Patients recruited at the University of Parma were studied with a 1.5 T system (Philips Intera Achieva) using MRI procedures identical to those applied in Rome. Briefly, the point-resolved spectroscopy sequence with 144/2000 ms time to repetition/echo time, spectral bandwidth = 1000 Hz and 128 acquisition cycles was used to obtain a single voxel from a 3.375 cm3 volume of interest, optimally positioned in the same areas of the frontal lobes, following the same criteria utilized at the University of Rome. Precise voxel repositioning in follow-up studies was again achieved by using the same dedicated software (SameScan, Philips Medical Systems).

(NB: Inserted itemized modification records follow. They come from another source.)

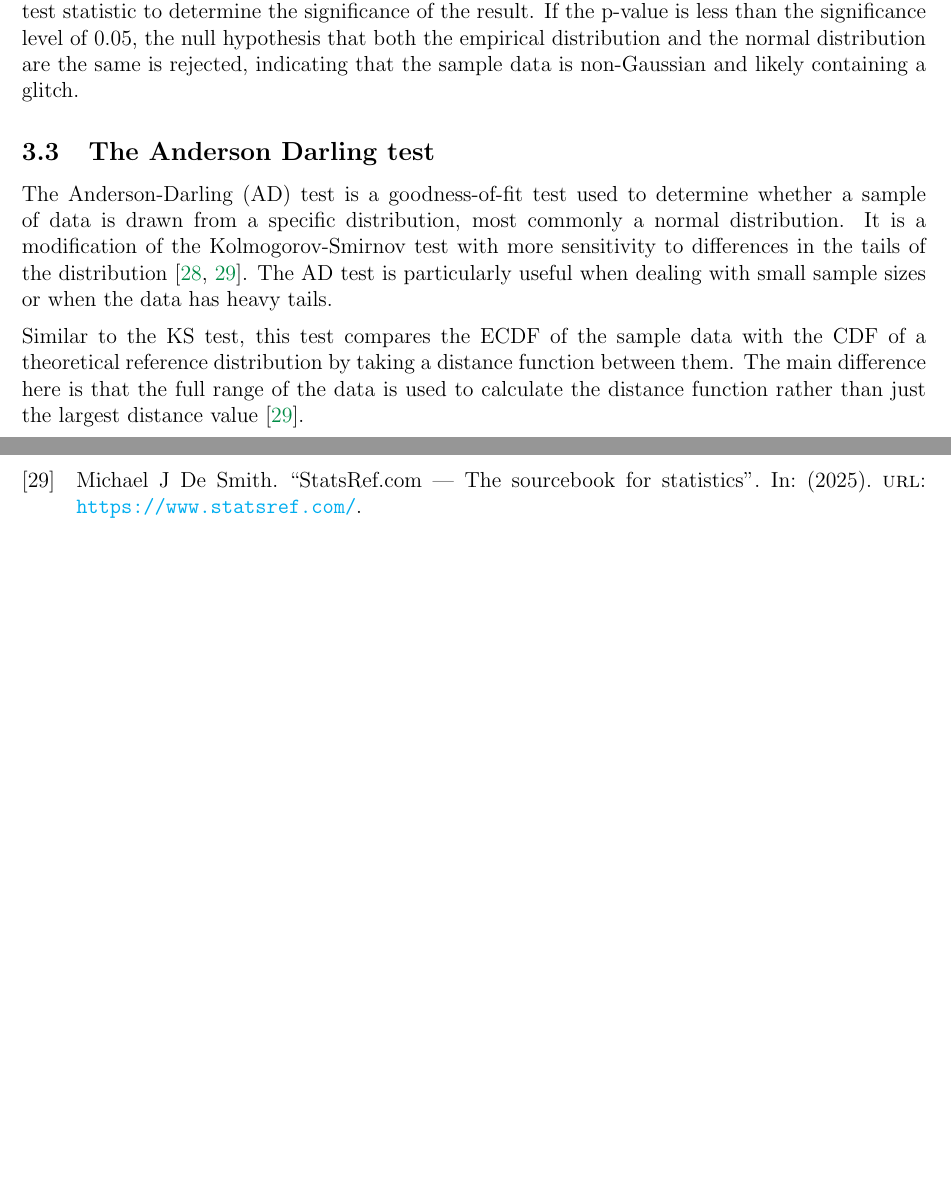
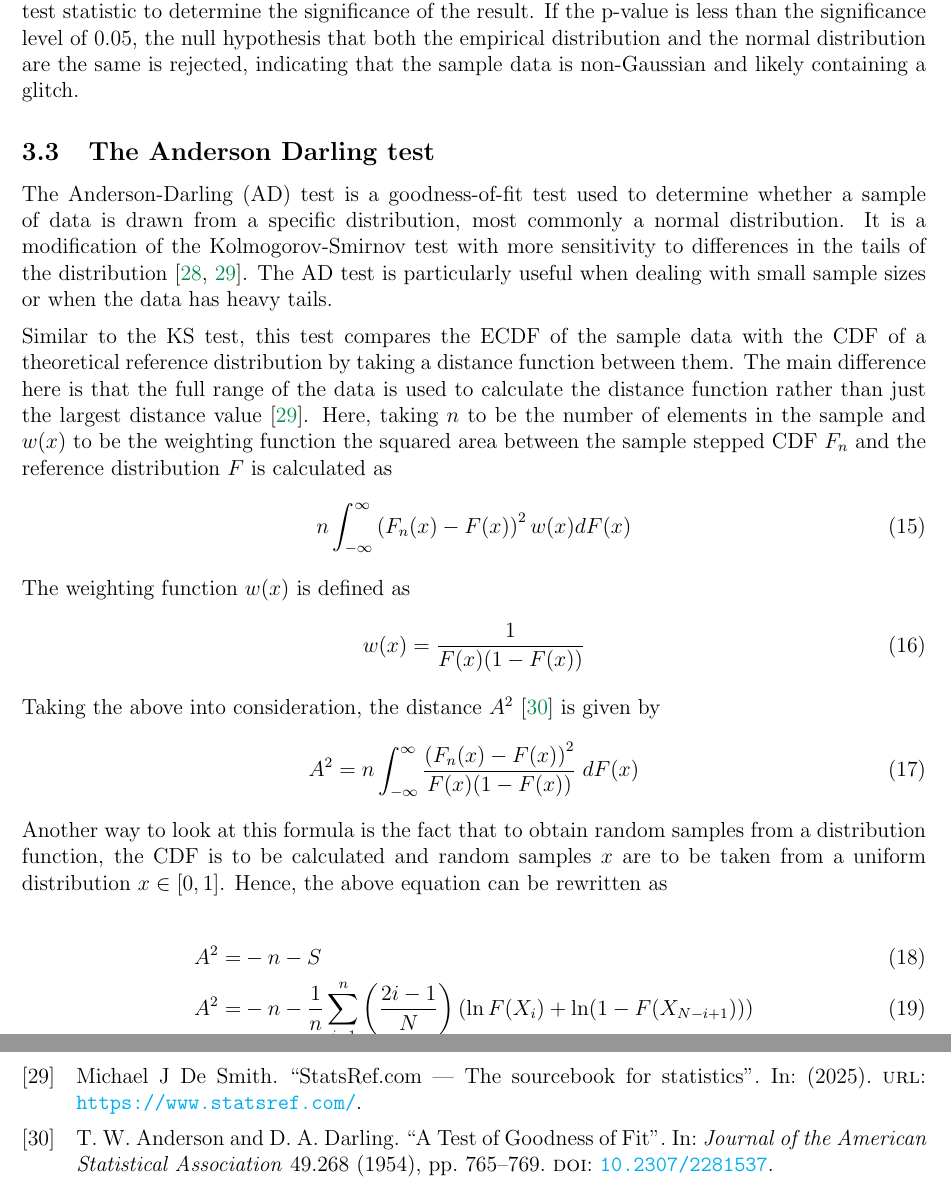
Before and after one commit to ashishmathew0297/gwpy-experiments, a LaTeX document (report/main.tex): two parts of pages 12 and 15 of 15, joined at a grey line, cut so that both start at the same text, the shorter picture padded with empty space. Compiled offline with pdfLaTeX.

Commit message:
Report: Anderson Darling in progress again

```diff
--- a/report/main.tex
+++ b/report/main.tex
@@ -392,7 +392,38 @@ The Kolmogorov-Smirnov (KS) test is a non-parametric test, originally proposed i
 The Anderson-Darling (AD) test is a goodness-of-fit test used to determine whether a sample of data is drawn from a specific distribution, most commonly a normal distribution. It is a modification of the Kolmogorov-Smirnov test with more sensitivity to differences in the tails of the distribution \cite{guthrie_nistsematech_2020, Michael_2025_statsref}. The AD test is particularly useful when dealing with small sample sizes or when the data has heavy tails.
 
 \medskip
-\noindent Similar to the KS test, this test compares the ECDF of the sample data with the CDF of a theoretical reference distribution by taking a distance function between them. The main difference here is that the full range of the data is used to calculate the distance function rather than just the largest distance value \cite{Michael_2025_statsref}.
+\noindent Similar to the KS test, this test compares the ECDF of the sample data with the CDF of a theoretical reference distribution by taking a distance function between them. The main difference here is that the full range of the data is used to calculate the distance function rather than just the largest distance value \cite{Michael_2025_statsref}. Here, taking $n$ to be the number of elements in the sample and $w(x)$ to be the weighting function the squared area between the sample stepped CDF $F_n$ and the reference distribution $F$ is calculated as
+
+\begin{equation}
+  n \int_{-\infty}^{\infty} \left( F_n(x) - F(x) \right)^2 w(x) dF(x)
+  \label{eq:ad_distance_function}
+\end{equation}
+
+\medskip
+\noindent The weighting function $w(x)$ is defined as
+
+\begin{equation}
+    w(x) = \frac{1}{F(x) (1 - F(x))}
+    \label{eq:ad_weighting_function}
+\end{equation}
+
+\medskip
+\noindent Taking the above into consideration, the distance $A^2$ \cite{anderson1954test} is given by
+
+\begin{equation}
+    A^2 = n \int_{-\infty}^{\infty} \frac{\left( F_n(x) - F(x) \right)^2}{F(x)(1 - F(x))} \; dF(x)
+    \label{eq:ad_statistic_distance_updated}
+\end{equation}
+
+\medskip
+\noindent Another way to look at this formula is the fact that to obtain random samples from a distribution function, the CDF is to be calculated and random samples $x$ are to be taken from a uniform distribution $x \in [0, 1]$. Hence, the above equation can be rewritten as
+
+\begin{align}
+    A^2 =& -n -S \\
+    A^2 =& -n - \frac{1}{n} \sum\limits_{i=1}^{n} \left( \frac{2i - 1}{N} \right) \left( \ln F(X_i) + \ln (1 - F(X_{N-i+1})) \right)
+    \label{eq:ad_statistic}
+\end{align}
+
 
 % Cramer-Von Mises test
 % KL- Divergence
```
Also changed, not shown: report/references.bib (+12 -0 lines), report/main.pdf, report/main.tex (2 more changed lines).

At the University of Verona, the study was performed by using a 3.0 T system (Siemens Allegra, Erlanger, Germany). Conventional MRI again included T1- and T2-weighted turbo spin echo images, and fast field echo T2* sequences acquired using a multichannel birdcage headcoil (four channels, Sense-IPAT acquisition) with 4-mm slice thickness, 1 mm gap and a field of view of 230 mm. Using the same 3D localization criteria as the previously described single voxel studies, a larger region of tissue was examined employing the multivoxel technique (chemical shift imaging). To this end, a specific standard slice of the frontal lobes adjacent to the superior aspect of the corpus callosum was selected, carefully avoiding the lateral ventricles, with potentially consequential partial volume effects of the cerebrospinal fluid. Following the standard procedure of shimming and water suppression, the spectroscopic examination was carried out using a stimulated echo acquisition mode, single slice, chemical shift imaging pulse sequence, with the following parameters: echo time = 135 ms; time to repetition = 2000 ms; spectral bandwidth = 2000 Hz; number of excitations = 3; 240 × 240 mm2 field of view; slice thickness = 1.5 cm; phase encoding = 16 × 16; data points = 1024. Acquisition time was 8 min for the complete magnetic resonance spectroscopy (MRS) evaluation. In follow-up studies, the exact volume of interest repositioning on the same acquisition plans was re-achieved using dedicated software (Spectroscopy Card, Siemens).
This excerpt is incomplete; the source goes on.